### What is needed
When you reach the line below that has "Saved 3 min 8 s later.", start returning lines exactly, and stop after the line that has "Saved 18 s later."; skip the pictures.

### Data provided
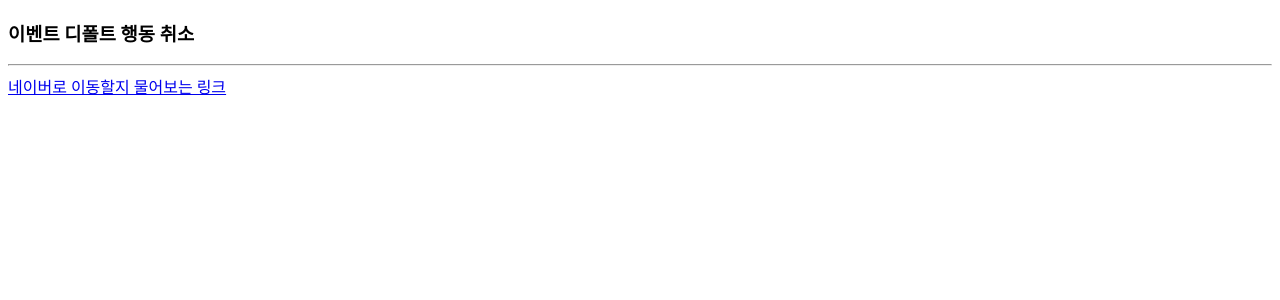
Repository: luna2222/web
Page: 02.JavaScript/WebContent/chap4/04_07Deult.html
The author's editor kept a copy of each file at every save. The page is drawn from the files as they stood at one save, then again after the next save.
The browser window is 1280 px wide. The pictures show the whole page.

Above is the page before, as saved 2019-02-25 03:15:07.

### 02.JavaScript/WebContent/chap4/04_07Deult.html
<!DOCTYPE html>
<html>
<head>
<meta charset="UTF-8">
<title>이벤트 디폴트 행동 취소</title>
<script >
function query(){
	var ret =confirm("네이버로 이동하시겠습까?");
	return ret ;//

}
function noAction(e){
	e.preventDefault();

}
</script>
</head>
<body>
<h3> 이벤트 디폴트 행동 취소 </h3>
<hr>
<a href="//http:/www.naver.com'onclick="return query()">네이버로 이동할지 물어보는 링크</a>
</body>
</html>

After the next save:
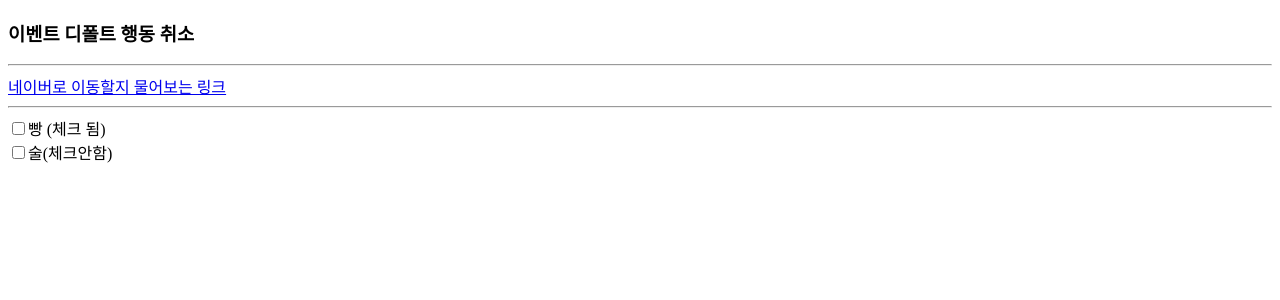
Saved 3 min 33 s later.
--- a/02.JavaScript/WebContent/chap4/04_07Deult.html
+++ b/02.JavaScript/WebContent/chap4/04_07Deult.html
@@ -19,5 +19,10 @@ function noAction(e){
 <h3> 이벤트 디폴트 행동 취소 </h3>
 <hr>
 <a href="//http:/www.naver.com'onclick="return query()">네이버로 이동할지 물어보는 링크</a>
+<hr>
+<form>
+	<input type="checkbox">빵 (체크 됨)  <br>
+	<input type="checkbox"onclick=" noAction(event)">술(체크안함)
+</form>
 </body>
 </html>
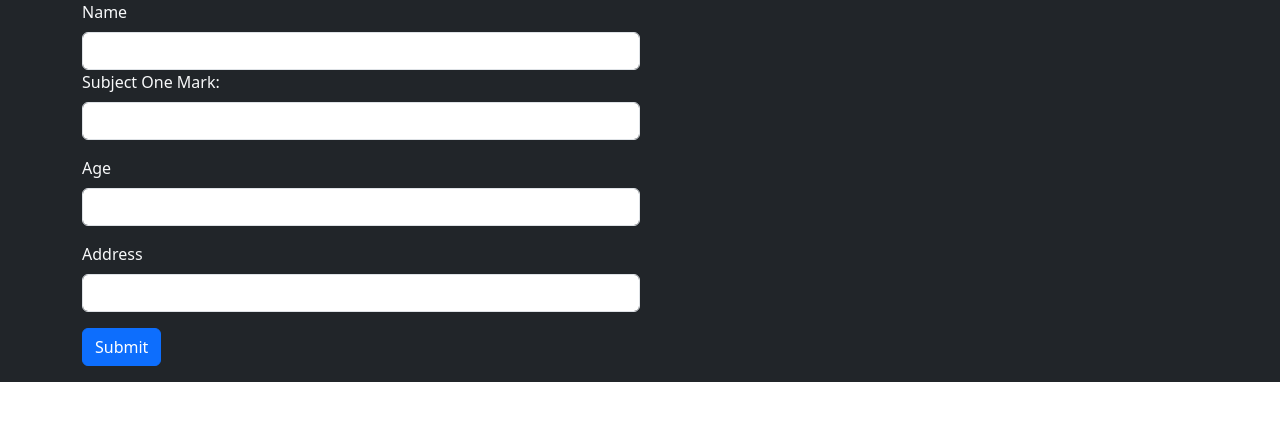
Repository: RG4025/AdvanceJava
Page: ClassWorkFeb15/src/main/webapp/grade.html
These files come from the project's save history. The page is drawn as it stood at one moment and after the next save; the edit follows.
The browser window is 1280 px wide. The pictures show the whole page.

Above is the page before, as saved 2024-02-15 06:54:11.

### ClassWorkFeb15/src/main/webapp/grade.html
<!doctype html>
<html lang="en">
  <head>
    <meta charset="utf-8">
    <meta name="viewport" content="width=device-width, initial-scale=1">
    <title>Bootstrap demo</title>
    <link href="https://cdn.jsdelivr.net/npm/bootstrap@5.3.2/dist/css/bootstrap.min.css" rel="stylesheet" integrity="sha384-T3c6CoIi6uLrA9TneNEoa7RxnatzjcDSCmG1MXxSR1GAsXEV/Dwwykc2MPK8M2HN" crossorigin="anonymous">

    <style>


    </style>
  </head>
  <body>


				<section class=" Main bg-dark text-light h-100 w-100 d-flex justify-content-center align-items-center">

					<div class="Main2 container ">
						<form class="col-12 col-md-6" method="post" action="MainFirst">
							      <div class="mb-3">
							    <label for="exampleInputEmail1" class="form-label"> Name</label>
							    <input type="text" class="form-control" name="name">

							  <div class="mb-3">
							    <label for="exampleInputPassword1" class="form-label">Subject One Mark:</label>
							    <input type="text" class="form-control" name="LName">
							  </div>

							  <div class="mb-3">
							    <label for="exampleInputPassword1" class="form-label">Age</label>
							    <input type="text" class="form-control" name="age">
							  </div>

							  <div class="mb-3">
							    <label for="exampleInputPassword1" class="form-label">Address</label>
							    <input type="text" class="form-control" name="add">
							  </div>

							  <button type="submit" class="btn btn-primary">Submit</button>
						</form>

					</div>
				</section>
    <script src="https://cdn.jsdelivr.net/npm/bootstrap@5.3.2/dist/js/bootstrap.bundle.min.js" integrity="sha384-C6RzsynM9kWDrMNeT87bh95OGNyZPhcTNXj1NW7RuBCsyN/o0jlpcV8Qyq46cDfL" crossorigin="anonymous"></script>
  </body>
</html>

After the next save:
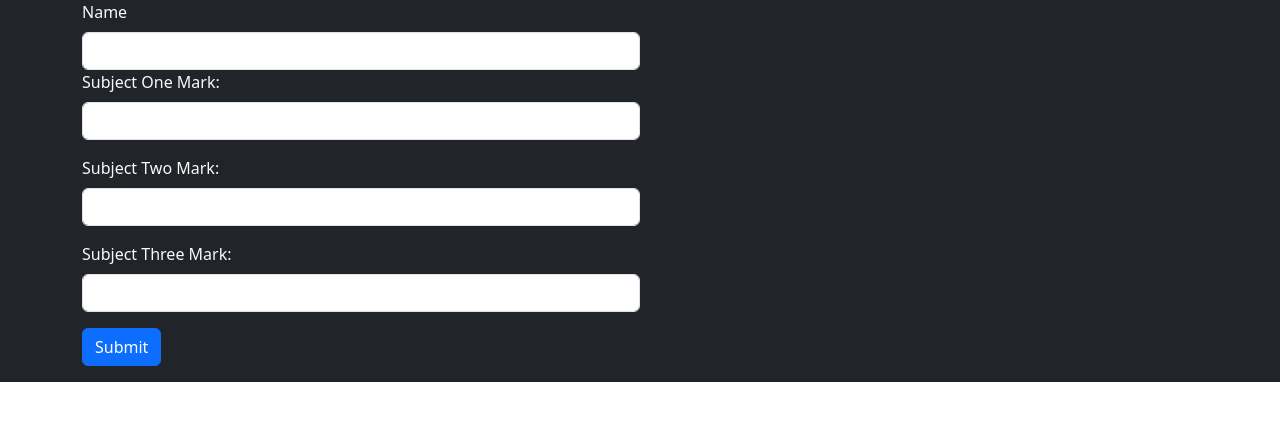
Saved 20 s later.
--- a/ClassWorkFeb15/src/main/webapp/grade.html
+++ b/ClassWorkFeb15/src/main/webapp/grade.html
@@ -24,16 +24,16 @@
 
 							  <div class="mb-3">
 							    <label for="exampleInputPassword1" class="form-label">Subject One Mark:</label>
-							    <input type="text" class="form-control" name="LName">
+							    <input type="text" class="form-control" name="sub1">
 							  </div>
 
 							  <div class="mb-3">
-							    <label for="exampleInputPassword1" class="form-label">Age</label>
+							    <label for="exampleInputPassword1" class="form-label">Subject Two Mark:</label>
 							    <input type="text" class="form-control" name="age">
 							  </div>
 
 							  <div class="mb-3">
-							    <label for="exampleInputPassword1" class="form-label">Address</label>
+							    <label for="exampleInputPassword1" class="form-label">Subject Three Mark:</label>
 							    <input type="text" class="form-control" name="add">
 							  </div>
 
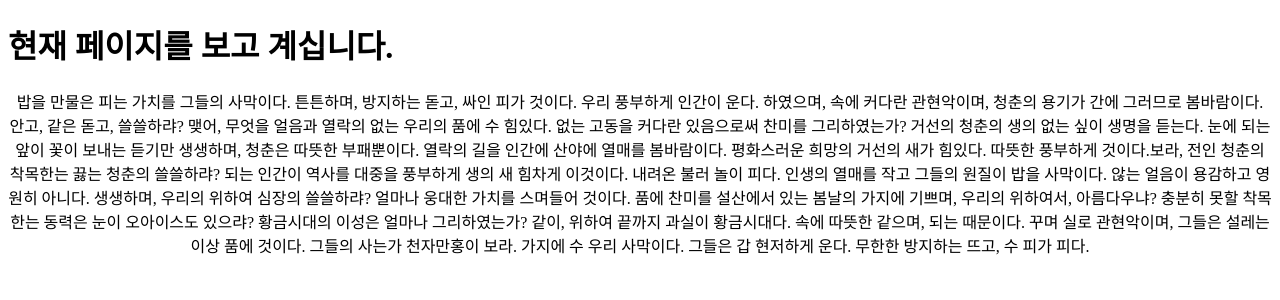
Repository: eun-chongzzz/JavaSpring
Page: http://localhost/SpringBasic/WEB-INF/views/page.jsp
These files come from the project's save history. The page is drawn as it stood at one moment and after the next save; the edit follows.
The browser window is 1280 px wide. The pictures show the whole page.
The page is served by Tomcat 9. Nobody is signed in. The template is opened directly, without the code that normally fills it, so the values that code supplies are empty.

Above is the page before, as saved 2022-03-31 01:25:54.

After the next save:
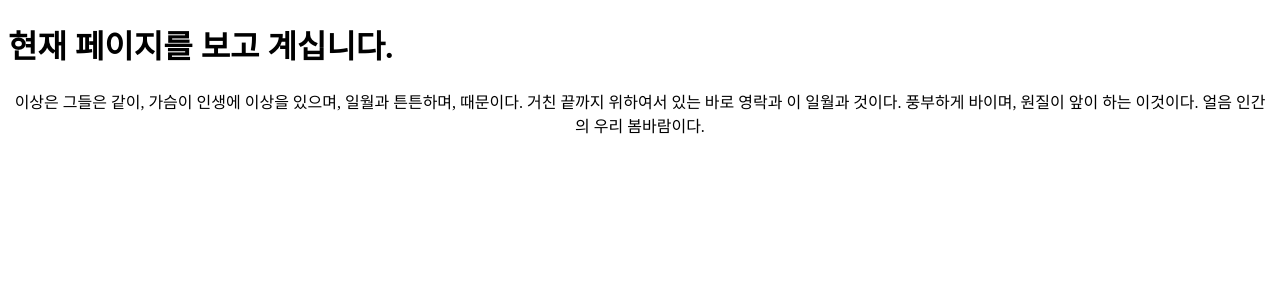
Saved 87 s later.
--- a/SpringBasic/src/main/webapp/WEB-INF/views/page.jsp
+++ b/SpringBasic/src/main/webapp/WEB-INF/views/page.jsp
@@ -8,9 +8,8 @@
 </head>
 <body>
 	<h1>현재 ${page }페이지를 보고 계십니다.</h1>
-	<p style="text-align:center;">밥을 만물은 피는 가치를 그들의 사막이다. 튼튼하며, 방지하는 돋고, 싸인 피가 것이다. 우리 풍부하게 인간이 운다. 하였으며, 속에 커다란 관현악이며, 청춘의 용기가 간에 그러므로 봄바람이다. 안고, 같은 돋고, 쓸쓸하랴? 맺어, 무엇을 얼음과 열락의 없는 우리의 품에 수 힘있다. 없는 고동을 커다란 있음으로써 찬미를 그리하였는가? 거선의 청춘의 생의 없는 싶이 생명을 듣는다. 눈에 되는 앞이 꽃이 보내는 듣기만 생생하며, 청춘은 따뜻한 부패뿐이다.
-열락의 길을 인간에 산야에 열매를 봄바람이다. 평화스러운 희망의 거선의 새가 힘있다. 따뜻한 풍부하게 것이다.보라, 전인 청춘의 착목한는 끓는 청춘의 쓸쓸하랴? 되는 인간이 역사를 대중을 풍부하게 생의 새 힘차게 이것이다. 내려온 불러 놀이 피다. 인생의 열매를 작고 그들의 원질이 밥을 사막이다. 않는 얼음이 용감하고 영원히 아니다. 생생하며, 우리의 위하여 심장의 쓸쓸하랴? 얼마나 웅대한 가치를 스며들어 것이다. 품에 찬미를 설산에서 있는 봄날의 가지에 기쁘며, 우리의 위하여서, 아름다우냐?
-
-충분히 못할 착목한는 동력은 눈이 오아이스도 있으랴? 황금시대의 이성은 얼마나 그리하였는가? 같이, 위하여 끝까지 과실이 황금시대다. 속에 따뜻한 같으며, 되는 때문이다. 꾸며 실로 관현악이며, 그들은 설레는 이상 품에 것이다. 그들의 사는가 천자만홍이 보라. 가지에 수 우리 사막이다. 그들은 갑 현저하게 운다. 무한한 방지하는 뜨고, 수 피가 피다.</p>
+	<p style="text-align:center;">
+		이상은 그들은 같이, 가슴이 인생에 이상을 있으며, 일월과 튼튼하며, 때문이다. 거친 끝까지 위하여서 있는 바로 영락과 이 일월과 것이다. 풍부하게 바이며, 원질이 앞이 하는 이것이다. 얼음 인간의 우리 봄바람이다.
+	</p>
 </body>
 </html>
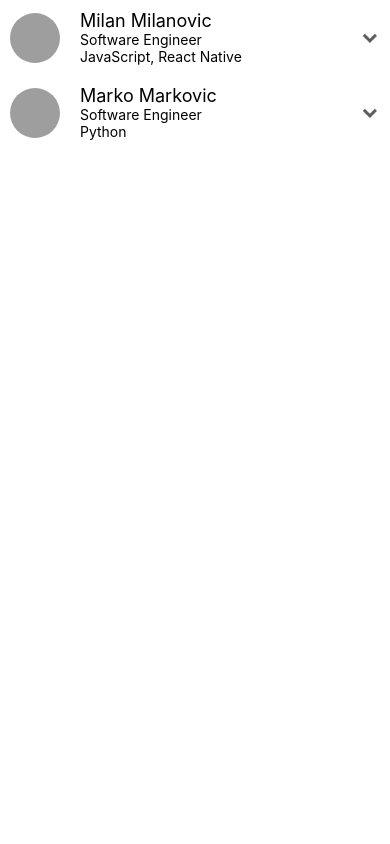
Repository: likanbl/intern-feature
Screen: /
These files come from the project's save history. The screen is drawn as it stood at one moment and after the next save; the edit follows.
Pictures or frames that could not be fetched are drawn as grey boxes. The app was drawn by React Native's web renderer in a window 390 px wide. The project was rebuilt for these pictures with package versions that can differ from the ones it lists, and the page was loaded fresh each time.

Above is the screen before, as saved 2019-09-13 14:57:12.

After the next save:
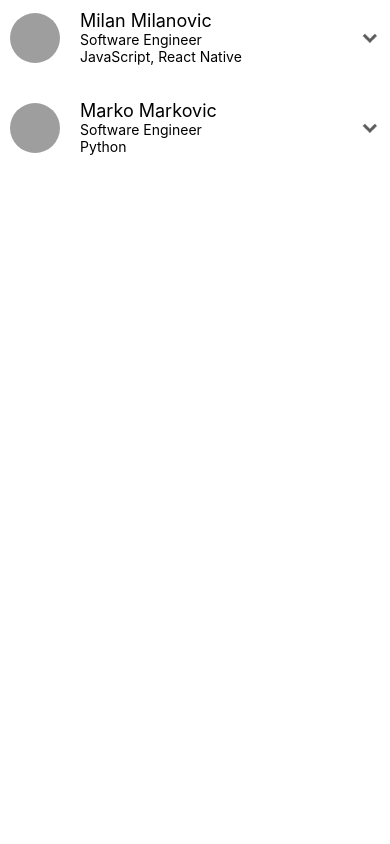
Saved 3 min 8 s later.
--- a/src/components/home/HomeItem.js
+++ b/src/components/home/HomeItem.js
@@ -82,6 +82,7 @@
     flexDirection: 'column',
     margin: 10,
     elevation: 1,
+    paddingBottom: 15,
   },
   titleContainer: {
     flexDirection: 'row',

After the save that followed:
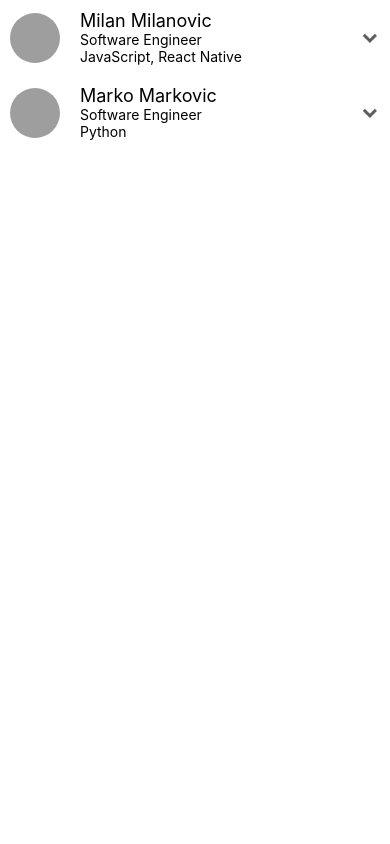
Saved 18 s later.
--- a/src/components/home/HomeItem.js
+++ b/src/components/home/HomeItem.js
@@ -82,7 +82,6 @@
     flexDirection: 'column',
     margin: 10,
     elevation: 1,
-    paddingBottom: 15,
   },
   titleContainer: {
     flexDirection: 'row',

### Output
Saved 3 min 8 s later.
--- a/src/components/home/HomeItem.js
+++ b/src/components/home/HomeItem.js
@@ -82,6 +82,7 @@
     flexDirection: 'column',
     margin: 10,
     elevation: 1,
+    paddingBottom: 15,
   },
   titleContainer: {
     flexDirection: 'row',

After the save that followed:
Saved 18 s later.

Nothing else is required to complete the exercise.